You're then going to cover the eggs, turn the heat to low/med-low and forget to take a picture. You want the cheese to melt and the eggs to finish cooking. If your eggs take a little longer than just melted cheese point, there's no harm in the cheese melting a little farther onto the pan. Nom nom!

And there we have it. The most delicious breakfast that I've had in a while. It doesn't even have bacon! Although now that I said that, I'm thinking of how bacon and toast would make this the best breakfast sandwich ever...

Wednesday, October 13, 2010

Rose Hips

The rose hips near my work are back in season -- I need to go pick more within the next couple of days as well. I currently have about 1 month's supply of rose hips, and made rose hip syrup as well.

This was a 10-mins effort on my part, and it resulted in 1 month's worth of rosehips. Due to the amount that I had, I wound up working them in three batches.

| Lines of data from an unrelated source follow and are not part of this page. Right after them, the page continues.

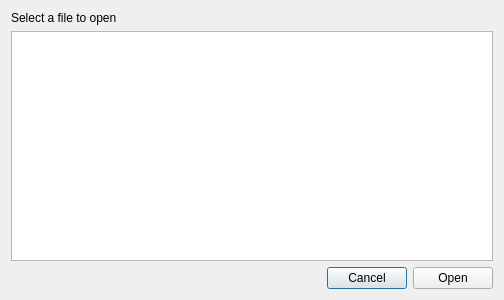
Old version of the form nicos_ess/gui/dialogs/file_open.ui in the repository ess-dmsc/nicos.
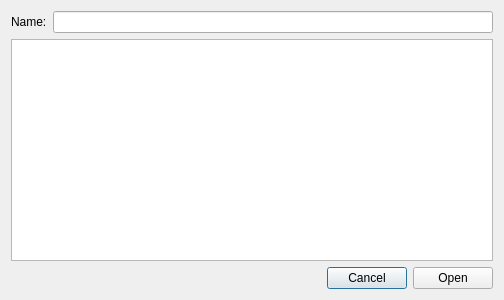
New version of the form.

The edit to the form file:
```diff
--- a/nicos_ess/gui/dialogs/file_open.ui
+++ b/nicos_ess/gui/dialogs/file_open.ui
@@ -15,11 +15,18 @@
   </property>
   <layout class="QVBoxLayout" name="verticalLayout">
    <item>
-    <widget class="QLabel" name="label">
+    <layout class="QHBoxLayout" name="save_name_layout">
+     <item>
+      <widget class="QLabel" name="lbl_name">
      <property name="text">
-      <string>Select a file to open</string>
-     </property>
-    </widget>
+        <string>Name:</string>
+       </property>
+      </widget>
+     </item>
+     <item>
+      <widget class="QLineEdit" name="txt_filename"/>
+     </item>
+    </layout>
    </item>
    <item>
     <widget class="QTableView" name="file_table"/>
```
Left out of the diff: 4 changed lines with no effect on the pictures. Lines whose indentation alone changed are shown as unchanged.
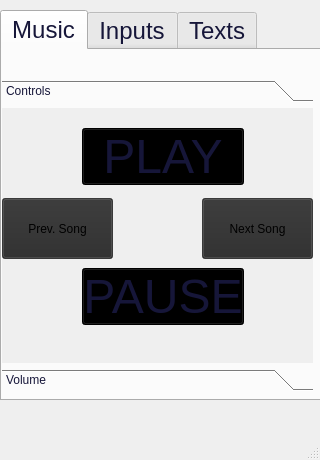
Old version of the form form.ui in the repository jkeller52/pigui.
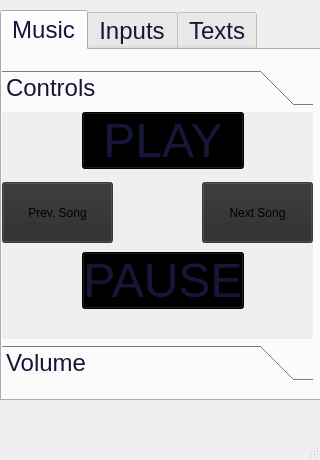
New version of the form. The open tabs and pages were chosen to show the change. Icons and pictures are not drawn.

```diff
--- a/form.ui
+++ b/form.ui
@@ -68,11 +68,16 @@
       <property name="geometry">
        <rect>
         <x>0</x>
-        <y>30</y>
+        <y>20</y>
         <width>311</width>
         <height>311</height>
        </rect>
       </property>
+      <property name="font">
+       <font>
+        <pointsize>18</pointsize>
+       </font>
+      </property>
       <property name="currentIndex">
        <number>0</number>
       </property>
@@ -82,7 +87,7 @@
          <x>0</x>
          <y>0</y>
          <width>311</width>
-         <height>243</height>
+         <height>231</height>
         </rect>
        </property>
        <attribute name="label">
@@ -92,7 +97,7 @@
         <property name="geometry">
          <rect>
           <x>80</x>
-          <y>20</y>
+          <y>0</y>
           <width>162</width>
           <height>57</height>
          </rect>
@@ -114,7 +119,7 @@
         <property name="geometry">
          <rect>
           <x>80</x>
-          <y>160</y>
+          <y>140</y>
           <width>162</width>
           <height>57</height>
          </rect>
@@ -136,7 +141,7 @@
         <property name="geometry">
          <rect>
           <x>0</x>
-          <y>90</y>
+          <y>70</y>
           <width>111</width>
           <height>61</height>
          </rect>
@@ -154,7 +159,7 @@
         <property name="geometry">
          <rect>
           <x>200</x>
-          <y>90</y>
+          <y>70</y>
           <width>111</width>
           <height>61</height>
          </rect>
@@ -172,7 +177,7 @@
         <property name="geometry">
          <rect>
           <x>120</x>
-          <y>80</y>
+          <y>60</y>
           <width>81</width>
           <height>81</height>
          </rect>
```
Left out of the diff: 19 changed lines with no effect on the pictures.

This is 1/3 of what I picked, ready to go in the oven to dry.

As I cut the rose hips in half, and remove the seeds prior to drying, above is the amount of waste from 1/3 of the rosehips.

Sadly, the first batch was overbaked due to an oversight on my part (the oven was too warm at one point as I had made pizza). What's amusing about this batch is that they puffed up in a strange way. They look more like nuts (hollow, puffy nuts), than like a dried fruit-like substance.

Here are batches 1 and 2 combined. Look at the difference in colors!

As I was too lazy and busy to complete the third batch in this manner, I wound up making rose hip syrup with the final third.

Here they are boiling -- add just enough water to cover the fresh rose hips (mine were a WEE bit dried). Boil for 10-15 mins, then strain the rose hips out and add honey in a 2:1 ratio, rose hip water to honey.

There's the small amount of syrup that I have. I have the suspicion that it will taste better with some warm spices, but we'll find out.